[MATERIAL PROVIDED]

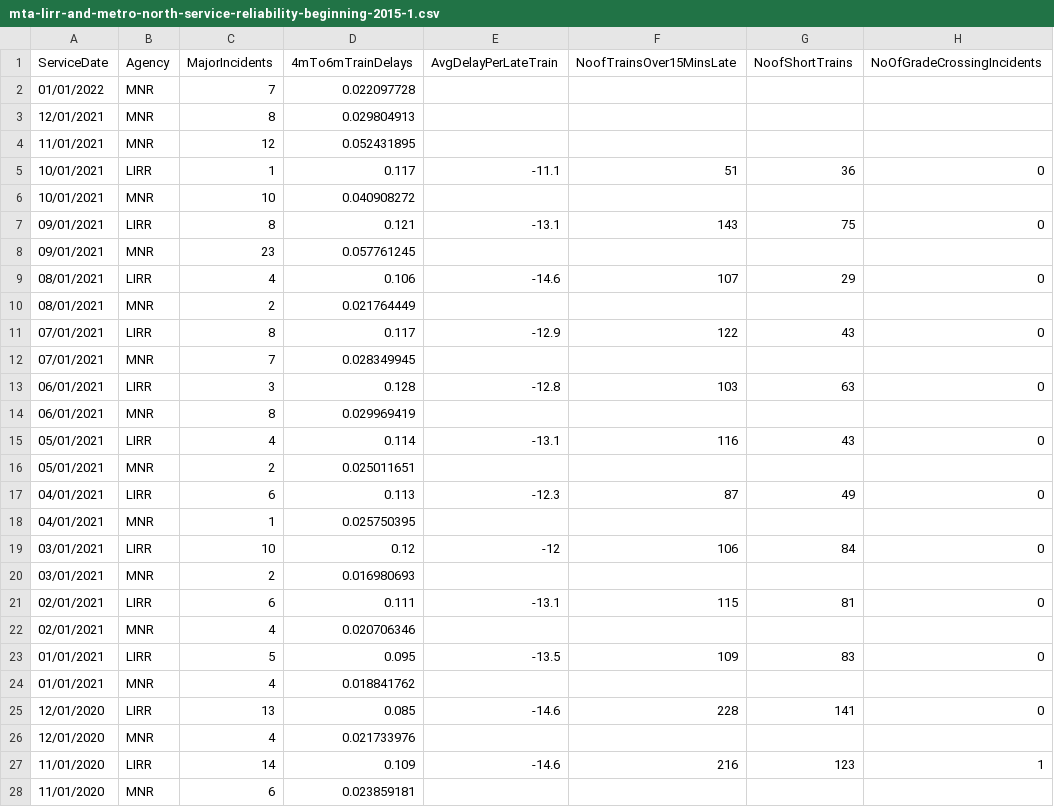
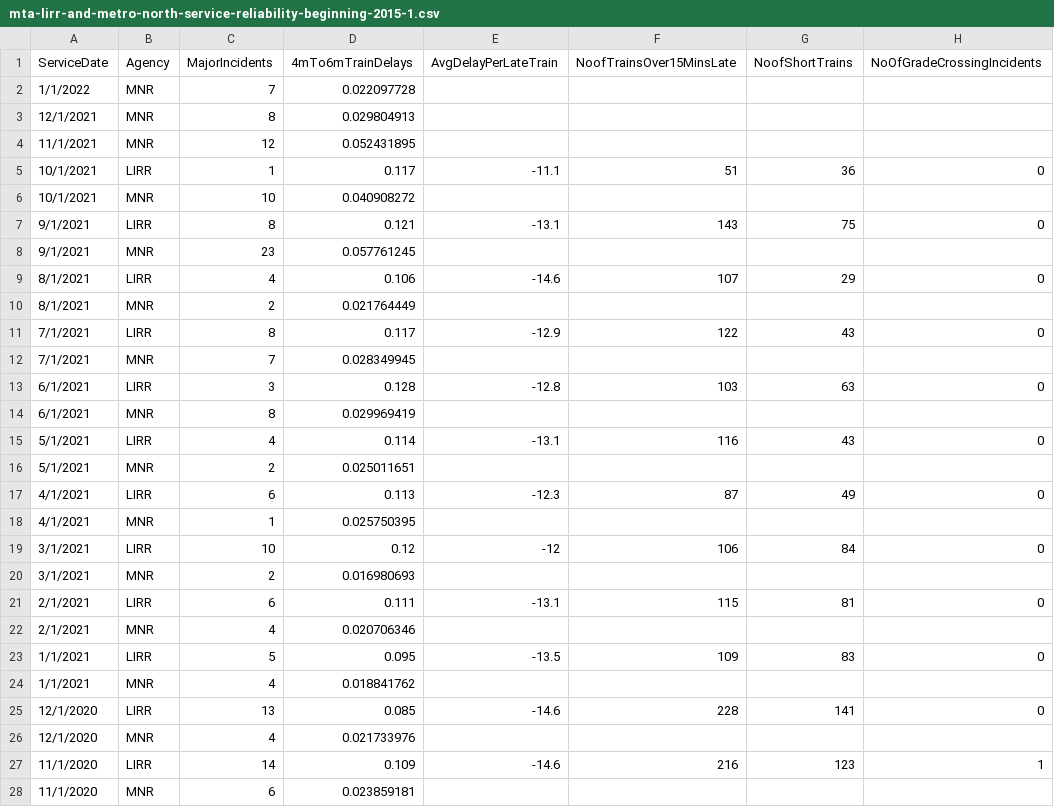
Before and after one commit to anly501/anly-501-project-alexpattarini, a CSV file: data/00-raw-data/lirr-metro-north-data/mta-lirr-and-metro-north-service-reliability-beginning-2015-1.csv, drawn as a sheet; only a part is shown; the diff covers the shown part only; the diff names each change by its address in the sheet, - before the commit and + after, or states it on an @@ line.

```diff
--- a/data/00-raw-data/lirr-metro-north-data/mta-lirr-and-metro-north-service-reliability-beginning-2015-1.csv
+++ b/data/00-raw-data/lirr-metro-north-data/mta-lirr-and-metro-north-service-reliability-beginning-2015-1.csv
-A2 (ServiceDate): 01/01/2022
+A2 (ServiceDate): 1/1/2022
-A3 (ServiceDate): 12/01/2021
+A3 (ServiceDate): 12/1/2021
-A4 (ServiceDate): 11/01/2021
+A4 (ServiceDate): 11/1/2021
-A5:A6 (ServiceDate): 10/01/2021
+A5:A6 (ServiceDate): 10/1/2021
-A7:A8 (ServiceDate): 09/01/2021
+A7:A8 (ServiceDate): 9/1/2021
-A9:A10 (ServiceDate): 08/01/2021
+A9:A10 (ServiceDate): 8/1/2021
-A11:A12 (ServiceDate): 07/01/2021
+A11:A12 (ServiceDate): 7/1/2021
-A13:A14 (ServiceDate): 06/01/2021
+A13:A14 (ServiceDate): 6/1/2021
-A15:A16 (ServiceDate): 05/01/2021
+A15:A16 (ServiceDate): 5/1/2021
-A17:A18 (ServiceDate): 04/01/2021
+A17:A18 (ServiceDate): 4/1/2021
-A19:A20 (ServiceDate): 03/01/2021
+A19:A20 (ServiceDate): 3/1/2021
-A21:A22 (ServiceDate): 02/01/2021
+A21:A22 (ServiceDate): 2/1/2021
-A23:A24 (ServiceDate): 01/01/2021
+A23:A24 (ServiceDate): 1/1/2021
-A25:A26 (ServiceDate): 12/01/2020
+A25:A26 (ServiceDate): 12/1/2020
-A27:A28 (ServiceDate): 11/01/2020
+A27:A28 (ServiceDate): 11/1/2020
```
Also changed, not shown: 80 edited cells elsewhere in this file, data/00-raw-data/lirr-metro-north-data/mta-lirr-systemwide-delays-beginning-2015-1.csv, 6 other files.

[EXERCISE PROMPT] An exact copy of the records above is wanted, with the pictures omitted.

[ANSWER]
Before and after one commit to anly501/anly-501-project-alexpattarini, a CSV file: data/00-raw-data/lirr-metro-north-data/mta-lirr-and-metro-north-service-reliability-beginning-2015-1.csv, drawn as a sheet; only a part is shown; the diff covers the shown part only; the diff names each change by its address in the sheet, - before the commit and + after, or states it on an @@ line.

```diff
--- a/data/00-raw-data/lirr-metro-north-data/mta-lirr-and-metro-north-service-reliability-beginning-2015-1.csv
+++ b/data/00-raw-data/lirr-metro-north-data/mta-lirr-and-metro-north-service-reliability-beginning-2015-1.csv
-A2 (ServiceDate): 01/01/2022
+A2 (ServiceDate): 1/1/2022
-A3 (ServiceDate): 12/01/2021
+A3 (ServiceDate): 12/1/2021
-A4 (ServiceDate): 11/01/2021
+A4 (ServiceDate): 11/1/2021
-A5:A6 (ServiceDate): 10/01/2021
+A5:A6 (ServiceDate): 10/1/2021
-A7:A8 (ServiceDate): 09/01/2021
+A7:A8 (ServiceDate): 9/1/2021
-A9:A10 (ServiceDate): 08/01/2021
+A9:A10 (ServiceDate): 8/1/2021
-A11:A12 (ServiceDate): 07/01/2021
+A11:A12 (ServiceDate): 7/1/2021
-A13:A14 (ServiceDate): 06/01/2021
+A13:A14 (ServiceDate): 6/1/2021
-A15:A16 (ServiceDate): 05/01/2021
+A15:A16 (ServiceDate): 5/1/2021
-A17:A18 (ServiceDate): 04/01/2021
+A17:A18 (ServiceDate): 4/1/2021
-A19:A20 (ServiceDate): 03/01/2021
+A19:A20 (ServiceDate): 3/1/2021
-A21:A22 (ServiceDate): 02/01/2021
+A21:A22 (ServiceDate): 2/1/2021
-A23:A24 (ServiceDate): 01/01/2021
+A23:A24 (ServiceDate): 1/1/2021
-A25:A26 (ServiceDate): 12/01/2020
+A25:A26 (ServiceDate): 12/1/2020
-A27:A28 (ServiceDate): 11/01/2020
+A27:A28 (ServiceDate): 11/1/2020
```
Also changed, not shown: 80 edited cells elsewhere in this file, data/00-raw-data/lirr-metro-north-data/mta-lirr-systemwide-delays-beginning-2015-1.csv, 6 other files.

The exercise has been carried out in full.